Work Environment Immersion
Effective mentoring is about encountering problems together, in real-time, and experiencing the dynamics of finding a solution. Examples of real-world dynamics are a client’s emotion, an executive’s demands, or a last-minute change. The purpose of an internship is to arm the intern with practical experiences and skills to cope with the real world. The strongest internships are those in which the intern is immersed in the whole work environment.
Focus On Deliverables, Not Just Activities
There’s nothing like that breakthrough moment of learning that occurs when you touch the hot stove and feel pain. Internships work best when they vest responsibility for actual results with the intern. When there’s proper oversight, and when the company is committed to building its future workforce, there will be tolerance (and even encouragement) of interns being held accountable for delivery of production components. I continually marvel at the conscientiousness of the interns who are writing code for our clients. They know that it will be meticulously reviewed by their mentor, and that it is destined for a client environment. Forget double-checking. They are known for triple- and quadruple-checking their work before they consider it ready for review. The accountability of knowing that your software – code you wrote – is going to fuel a client’s business process is the ideal learning vehicle. The best internships aren’t afraid to harness the power of a conscientious apprentice.
Some Formal Instruction
Earlier, I said that our interns frequently report that their classroom learning complements the work they do at the XC. This is not to say that we don’t also provide some formal instruction and lessons. Each of the mentors in our program has a different specialty, which they share with the students in a series of lecture-style presentations. Our classroom sessions on Continuous Delivery, Software Development Theory, and Agile/Scrum best practices give the interns a chance to ask questions about how their specific project assignments relate to these more foundational elements. Doing this not only increases opportunity for learning, but it also shows the how much we value a strong relationship between best-practice theory and the real-world challenges in our clients’ businesses.
A View of Their Future
Every intern is full of curiosity. The thing they are most curious about is what am I going to be doing after I graduate? Good internships give their participants a view into the future workplace. Through informal and scheduled sessions, we invite a significant amount of discussion around careers in information technology: what to expect, what different employers offer, and how career paths evolve. Their motivation escalates to an even higher level when they can see how they fit into a future job and career path. The strongest internship programs give the interns a view into how their career might unfold, and show them how their decisions can influence that.
The transformation from student to professional need not be the stark moment following graduation. A strong internship program bridges the transition and makes both experiences, student AND professional, more enriching and valuable. With today’s tech talent deficit, organizations who choose to engage their future workforces early are the ones who will come out ahead of the game.

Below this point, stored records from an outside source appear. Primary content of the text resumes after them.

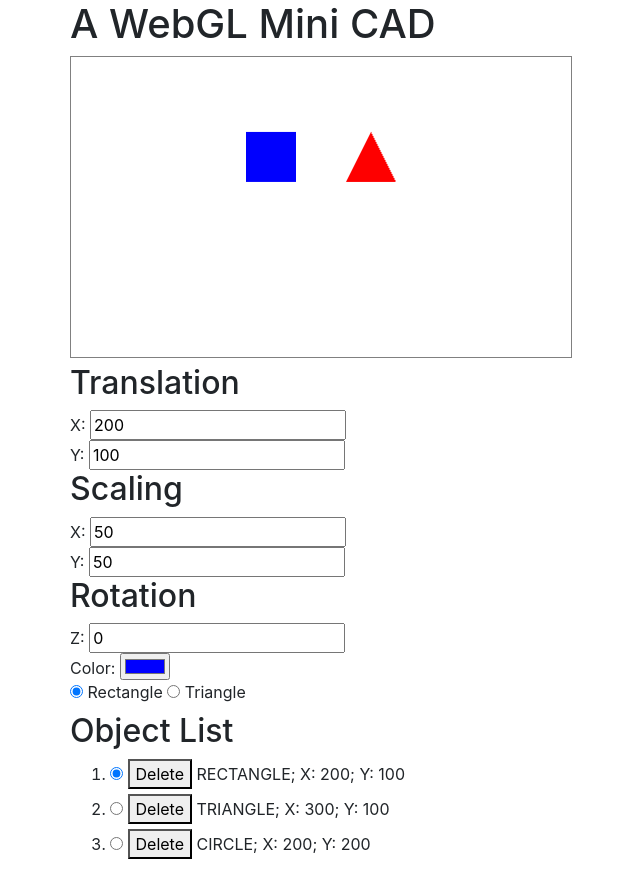
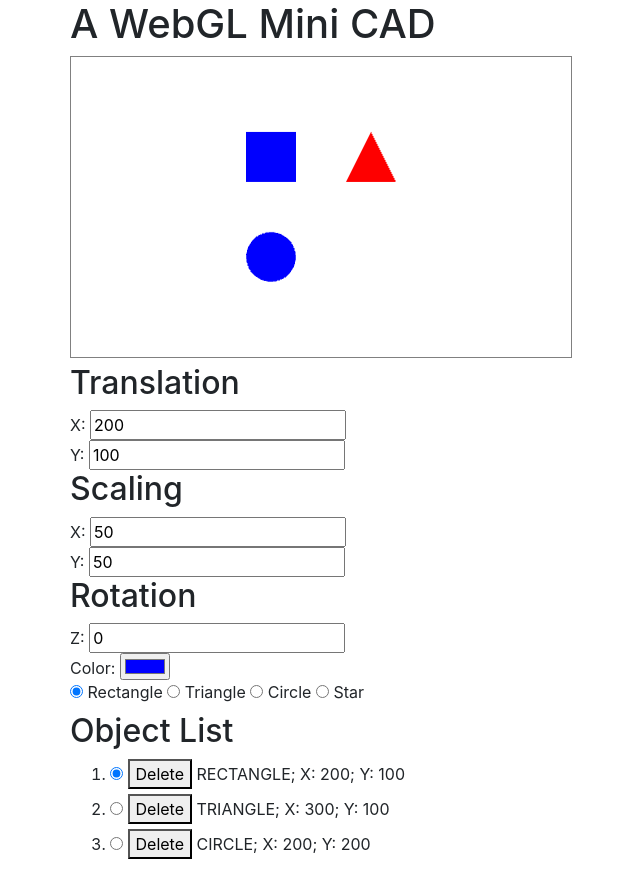
Before and after one commit to dvdzhuang/cs4300-f20-dvdzhuang, a website: page public/assignment4.html in a window 1280 px wide. Shown: the whole page, without its empty margins (15-655 px from the left). Drawn offline with nearby package versions, Linux system fonts and the light colour scheme.

Commit message:
star done

```diff
--- a/public/assignment4.html
+++ b/public/assignment4.html
@@ -46,6 +46,16 @@
             Triangle
         </label>
 
+        <label>
+            <input type="radio" name="shape" value="CIRCLE" />
+            Circle
+        </label>
+
+        <label>
+            <input type="radio" name="shape" value="STAR" />
+            Star
+        </label>
+
         <h2>Object List</h2>
         <ol id="object-list">
         </ol>
--- a/public/assignment4.js
+++ b/public/assignment4.js
@@ -7,6 +7,7 @@ const BLUE_RGB = webglUtils.hexToRgb(BLUE_HEX)
 const RECTANGLE = "RECTANGLE"
 const TRIANGLE = "TRIANGLE"
 const CIRCLE = "CIRCLE"
+const STAR = "STAR"
 const origin = { x: 0, y: 0 }
 const sizeOne = { width: 1, height: 1 }
 let shapes = [
@@ -120,6 +121,8 @@ const render = () => {
             renderTriangle(shape)
         } else if (shape.type === CIRCLE) {
             renderCircle(shape)
+        } else if (shape.type === STAR) {
+            renderStar(shape)
         }
     })
 
@@ -199,23 +202,44 @@ const renderTriangle = (triangle) => {
 }
 
 const renderCircle = (circle) => {
-    let array = []
+    var array = new Float32Array(600)
     const rad = circle.dimensions.width / 2
     const x = circle.position.x
     const y = circle.position.y
 
     for (i = 0; i < 100; i++) {
-        array.push(x + rad * Math.cos(Math.PI * 2 * i / 100))
-        array.push(y + rad * Math.sin(Math.PI * 2 * i / 100))
-        array.push(x + rad * Math.cos(Math.PI * 2 * i / 100 + 2 * Math.PI / 3))
-        array.push(y + rad * Math.sin(Math.PI * 2 * i / 100 + 2 * Math.PI / 3))
-        array.push(x + rad * Math.cos(Math.PI * 2 * i / 100 - 2 * Math.PI / 3))
-        array.push(y + rad * Math.sin(Math.PI * 2 * i / 100 - 2 * Math.PI / 3))
+        array[6 * i] = (Math.fround(x + rad * Math.cos(Math.PI * 2 * i / 100)))
+        array[6 * i + 1] = (Math.fround(y + rad * Math.sin(Math.PI * 2 * i / 100)))
+        array[6 * i + 2] = (Math.fround(x + rad * Math.cos(Math.PI * 2 * i / 100 + 2 * Math.PI / 3)))
+        array[6 * i + 3] = (Math.fround(y + rad * Math.sin(Math.PI * 2 * i / 100 + 2 * Math.PI / 3)))
+        array[6 * i + 4] = (Math.fround(x + rad * Math.cos(Math.PI * 2 * i / 100 - 2 * Math.PI / 3)))
+        array[6 * i + 5] = (Math.fround(y + rad * Math.sin(Math.PI * 2 * i / 100 - 2 * Math.PI / 3)))
     }
-    const float32Array = new Float32Array([array])
 
-    gl.bufferData(gl.ARRAY_BUFFER, float32Array, gl.STATIC_DRAW);
+    gl.bufferData(gl.ARRAY_BUFFER, array, gl.STATIC_DRAW);
     gl.drawArrays(gl.TRIANGLES, 0, 300);
+}
+
+const renderStar = (star) => {
+    const x1 = star.position.x - star.dimensions.width / 2
+    const y1 = star.position.y + star.dimensions.height / 3
+    const x2 = star.position.x + star.dimensions.width / 2
+    const y2 = star.position.y + star.dimensions.height / 3
+    const x3 = star.position.x
+    const y3 = star.position.y - star.dimensions.height * 2 / 3
+    const x4 = star.position.x - star.dimensions.width / 2
+    const y4 = star.position.y - star.dimensions.height / 3
+    const x5 = star.position.x + star.dimensions.width / 2
+    const y5 = star.position.y - star.dimensions.height / 3
+    const x6 = star.position.x
+    const y6 = star.position.y + star.dimensions.height * 2 / 3
+
+    const float32Array = new Float32Array([
+        x1, y1, x2, y2, x3, y3, x4, y4, x5, y5, x6, y6
+    ])
+
+    gl.bufferData(gl.ARRAY_BUFFER, float32Array, gl.STATIC_DRAW)
+    gl.drawArrays(gl.TRIANGLES, 0, 6)
 }
 
 const addShape = (translation, type) => {
```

The Experiential Learning in Tech Employment (ELITE) Grant has launched as Virginia’s first ever work-based learning grant for mentored software developers. These two inaugural projects engage student engineers from Virginia Tech...